Assignment
From the entries that follow, report every line in which "required" occurs.
Segment Open
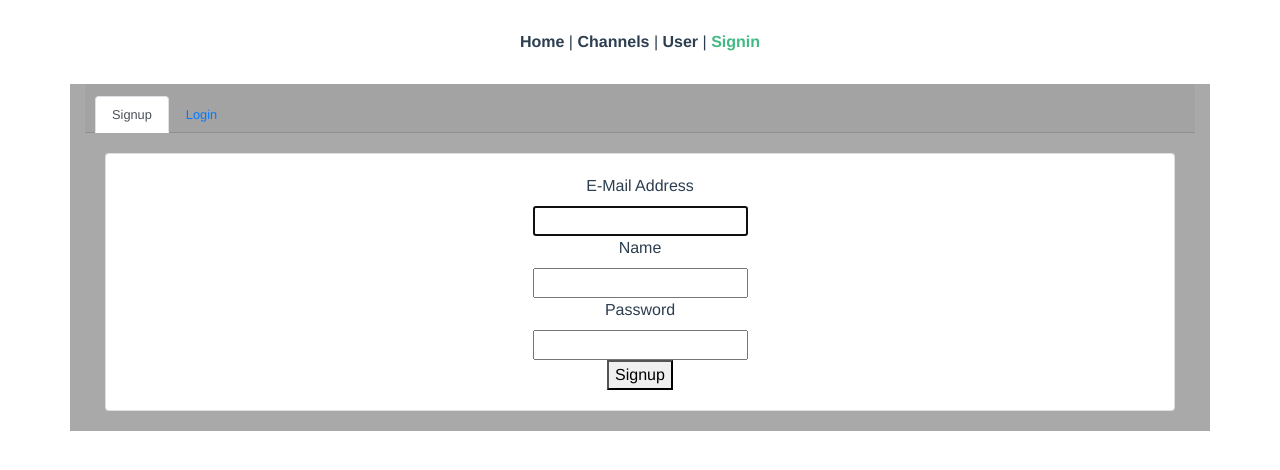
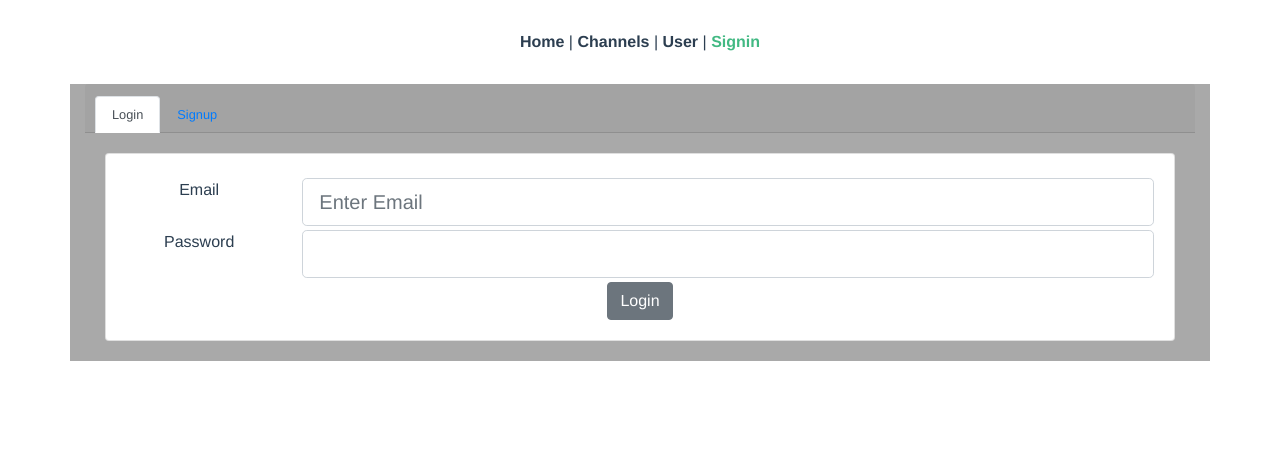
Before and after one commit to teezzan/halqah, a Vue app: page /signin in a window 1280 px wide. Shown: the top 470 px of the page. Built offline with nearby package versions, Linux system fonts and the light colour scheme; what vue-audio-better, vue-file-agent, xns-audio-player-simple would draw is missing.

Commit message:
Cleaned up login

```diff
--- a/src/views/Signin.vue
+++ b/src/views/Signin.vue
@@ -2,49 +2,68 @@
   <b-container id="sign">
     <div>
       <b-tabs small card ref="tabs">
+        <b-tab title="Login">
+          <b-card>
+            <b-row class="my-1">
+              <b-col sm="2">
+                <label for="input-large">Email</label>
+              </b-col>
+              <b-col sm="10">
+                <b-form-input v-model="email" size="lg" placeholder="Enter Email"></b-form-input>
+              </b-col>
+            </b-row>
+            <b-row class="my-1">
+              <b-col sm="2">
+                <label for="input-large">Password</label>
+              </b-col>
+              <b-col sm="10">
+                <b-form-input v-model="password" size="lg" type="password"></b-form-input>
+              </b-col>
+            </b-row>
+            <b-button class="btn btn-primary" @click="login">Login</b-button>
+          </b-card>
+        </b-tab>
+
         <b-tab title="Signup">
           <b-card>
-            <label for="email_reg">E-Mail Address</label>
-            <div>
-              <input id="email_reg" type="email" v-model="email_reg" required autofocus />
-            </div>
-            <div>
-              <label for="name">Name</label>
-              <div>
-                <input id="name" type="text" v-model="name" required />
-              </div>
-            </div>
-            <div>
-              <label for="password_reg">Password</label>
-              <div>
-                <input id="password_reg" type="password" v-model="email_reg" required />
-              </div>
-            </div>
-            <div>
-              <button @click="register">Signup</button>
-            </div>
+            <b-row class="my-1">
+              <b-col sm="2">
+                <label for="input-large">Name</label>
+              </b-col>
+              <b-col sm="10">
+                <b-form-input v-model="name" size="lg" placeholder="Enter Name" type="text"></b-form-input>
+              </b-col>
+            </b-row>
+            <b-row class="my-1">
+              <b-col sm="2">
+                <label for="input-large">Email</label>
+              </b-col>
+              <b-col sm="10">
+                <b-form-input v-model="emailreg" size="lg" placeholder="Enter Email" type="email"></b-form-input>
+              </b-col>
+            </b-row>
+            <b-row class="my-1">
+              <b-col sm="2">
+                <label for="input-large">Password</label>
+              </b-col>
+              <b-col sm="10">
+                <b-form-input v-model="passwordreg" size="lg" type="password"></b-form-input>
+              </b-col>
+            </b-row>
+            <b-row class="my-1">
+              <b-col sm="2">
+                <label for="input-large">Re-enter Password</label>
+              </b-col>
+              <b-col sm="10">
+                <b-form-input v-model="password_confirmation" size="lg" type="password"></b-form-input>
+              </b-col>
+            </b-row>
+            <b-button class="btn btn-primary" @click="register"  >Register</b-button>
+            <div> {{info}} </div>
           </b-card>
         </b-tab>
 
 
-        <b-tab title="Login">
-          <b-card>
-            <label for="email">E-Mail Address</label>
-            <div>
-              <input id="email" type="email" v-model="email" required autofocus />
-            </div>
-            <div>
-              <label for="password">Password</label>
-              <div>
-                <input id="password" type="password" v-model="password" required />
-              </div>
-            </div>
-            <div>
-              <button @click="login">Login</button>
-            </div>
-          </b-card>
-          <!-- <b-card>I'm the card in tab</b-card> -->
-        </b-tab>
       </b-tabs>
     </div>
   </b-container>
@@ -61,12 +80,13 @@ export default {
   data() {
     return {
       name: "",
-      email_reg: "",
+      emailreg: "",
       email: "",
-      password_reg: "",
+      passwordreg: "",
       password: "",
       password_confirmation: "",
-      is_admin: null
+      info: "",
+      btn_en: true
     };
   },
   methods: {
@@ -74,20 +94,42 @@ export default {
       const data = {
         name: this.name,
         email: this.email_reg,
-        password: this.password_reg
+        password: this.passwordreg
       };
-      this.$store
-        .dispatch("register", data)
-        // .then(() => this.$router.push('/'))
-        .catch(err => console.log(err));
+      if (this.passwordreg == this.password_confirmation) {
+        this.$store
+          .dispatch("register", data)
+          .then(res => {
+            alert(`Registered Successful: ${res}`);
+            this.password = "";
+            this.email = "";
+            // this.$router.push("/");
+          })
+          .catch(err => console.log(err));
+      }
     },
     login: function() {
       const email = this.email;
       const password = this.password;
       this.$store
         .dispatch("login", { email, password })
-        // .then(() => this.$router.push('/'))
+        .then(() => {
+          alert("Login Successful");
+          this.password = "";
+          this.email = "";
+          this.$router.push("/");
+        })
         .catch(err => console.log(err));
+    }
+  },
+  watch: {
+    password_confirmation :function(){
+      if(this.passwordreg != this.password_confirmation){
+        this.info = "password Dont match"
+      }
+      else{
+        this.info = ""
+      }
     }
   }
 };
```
Segment Closed
Segment Open
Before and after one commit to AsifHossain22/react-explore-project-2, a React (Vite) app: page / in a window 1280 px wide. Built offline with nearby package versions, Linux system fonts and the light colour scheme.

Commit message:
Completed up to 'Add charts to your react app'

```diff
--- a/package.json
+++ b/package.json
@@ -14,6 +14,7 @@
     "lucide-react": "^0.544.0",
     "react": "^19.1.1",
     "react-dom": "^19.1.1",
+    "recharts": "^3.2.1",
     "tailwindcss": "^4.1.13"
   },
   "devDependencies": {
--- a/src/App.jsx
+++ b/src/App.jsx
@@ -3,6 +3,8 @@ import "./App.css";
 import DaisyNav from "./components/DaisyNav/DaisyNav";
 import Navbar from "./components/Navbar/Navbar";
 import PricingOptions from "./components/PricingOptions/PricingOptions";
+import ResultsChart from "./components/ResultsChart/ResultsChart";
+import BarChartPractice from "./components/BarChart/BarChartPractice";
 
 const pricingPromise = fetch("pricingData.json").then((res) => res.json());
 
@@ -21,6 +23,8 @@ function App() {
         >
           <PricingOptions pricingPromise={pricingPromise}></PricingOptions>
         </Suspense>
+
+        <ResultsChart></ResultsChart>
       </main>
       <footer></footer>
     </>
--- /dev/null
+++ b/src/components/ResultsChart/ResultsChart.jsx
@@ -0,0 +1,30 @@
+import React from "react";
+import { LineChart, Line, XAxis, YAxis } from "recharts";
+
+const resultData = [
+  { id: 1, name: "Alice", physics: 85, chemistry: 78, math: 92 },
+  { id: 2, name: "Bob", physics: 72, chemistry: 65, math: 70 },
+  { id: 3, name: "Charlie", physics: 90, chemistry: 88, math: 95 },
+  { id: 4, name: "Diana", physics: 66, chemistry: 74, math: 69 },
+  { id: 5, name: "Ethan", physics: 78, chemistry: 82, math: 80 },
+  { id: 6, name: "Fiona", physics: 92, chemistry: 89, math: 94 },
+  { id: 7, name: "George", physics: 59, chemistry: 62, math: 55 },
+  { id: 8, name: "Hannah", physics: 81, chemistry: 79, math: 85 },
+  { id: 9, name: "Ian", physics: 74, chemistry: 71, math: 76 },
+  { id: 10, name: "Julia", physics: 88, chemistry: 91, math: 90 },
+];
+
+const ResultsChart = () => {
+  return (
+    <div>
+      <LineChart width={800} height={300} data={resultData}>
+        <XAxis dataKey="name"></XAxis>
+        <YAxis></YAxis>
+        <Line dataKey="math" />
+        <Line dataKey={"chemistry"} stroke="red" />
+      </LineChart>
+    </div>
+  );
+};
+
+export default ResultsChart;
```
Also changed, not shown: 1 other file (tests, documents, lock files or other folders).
Segment Closed
Segment Open
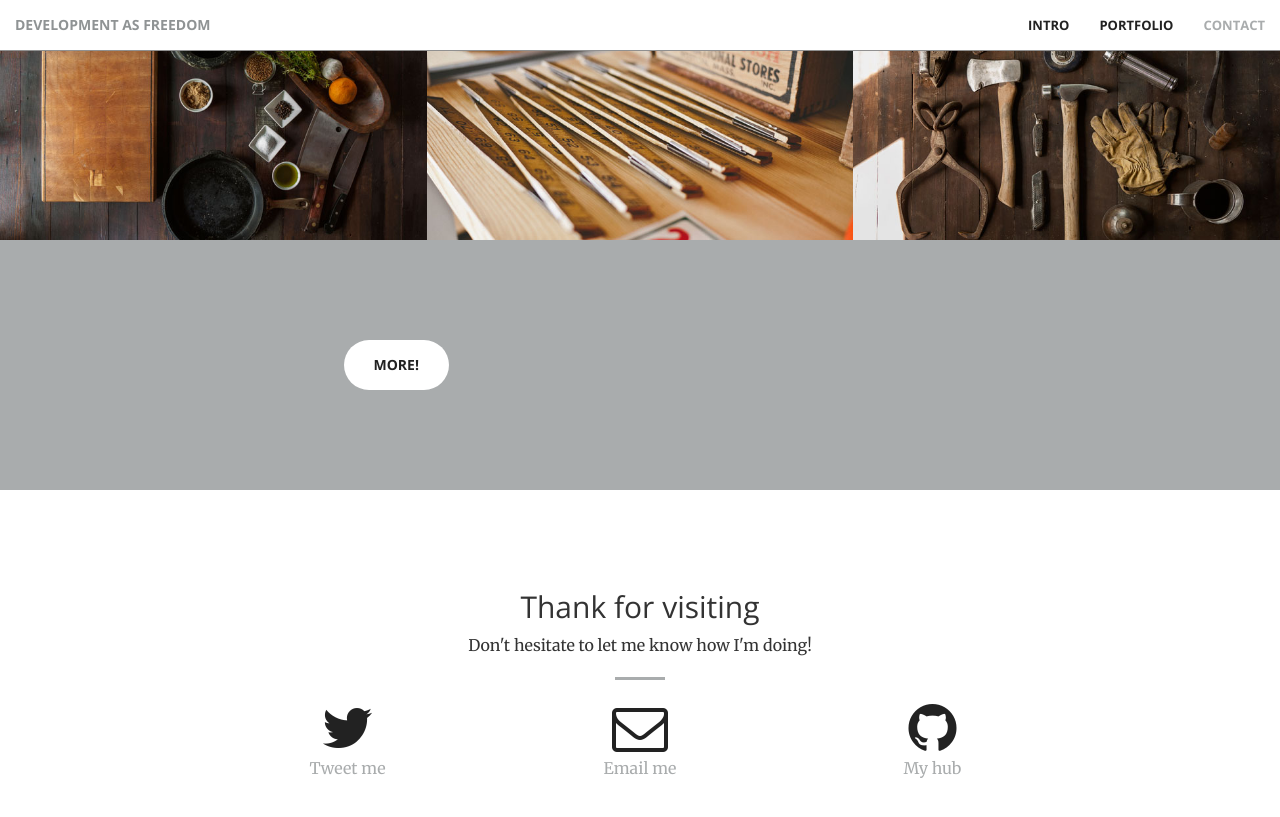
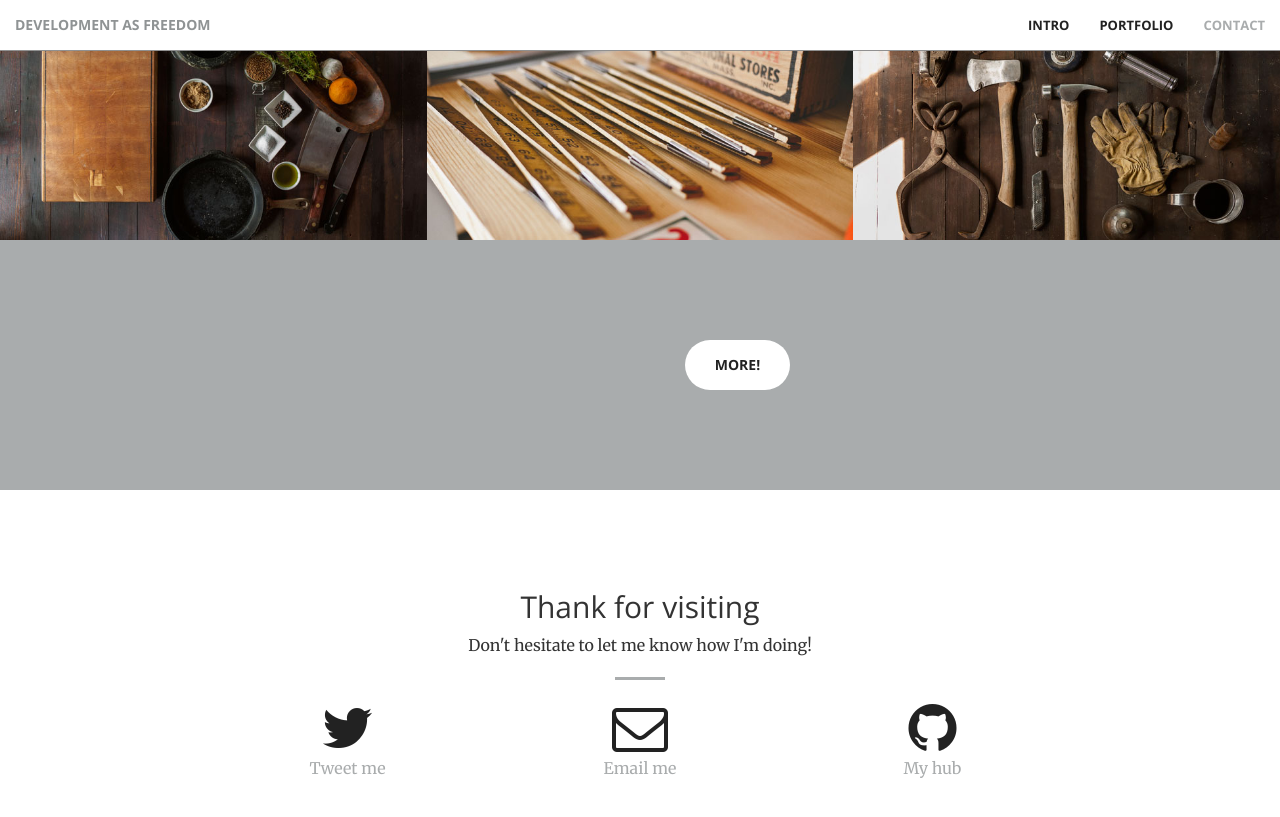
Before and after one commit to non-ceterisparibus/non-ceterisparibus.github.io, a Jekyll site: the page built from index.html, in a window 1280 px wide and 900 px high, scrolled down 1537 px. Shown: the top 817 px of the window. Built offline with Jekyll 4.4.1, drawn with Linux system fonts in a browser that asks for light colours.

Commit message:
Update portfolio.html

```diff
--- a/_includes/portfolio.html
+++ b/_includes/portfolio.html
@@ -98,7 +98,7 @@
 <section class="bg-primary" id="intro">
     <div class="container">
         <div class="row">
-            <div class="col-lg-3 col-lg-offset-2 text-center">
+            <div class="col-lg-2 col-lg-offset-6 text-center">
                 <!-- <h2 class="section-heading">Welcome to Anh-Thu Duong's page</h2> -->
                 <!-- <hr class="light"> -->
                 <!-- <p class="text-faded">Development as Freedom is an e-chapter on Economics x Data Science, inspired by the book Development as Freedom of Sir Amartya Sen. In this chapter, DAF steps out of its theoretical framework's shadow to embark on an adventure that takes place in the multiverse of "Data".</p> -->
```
Segment Closed
Expected answer
-              <input id="email_reg" type="email" v-model="email_reg" required autofocus />
-                <input id="name" type="text" v-model="name" required />
-                <input id="password_reg" type="password" v-model="email_reg" required />
-              <input id="email" type="email" v-model="email" required autofocus />
-                <input id="password" type="password" v-model="password" required />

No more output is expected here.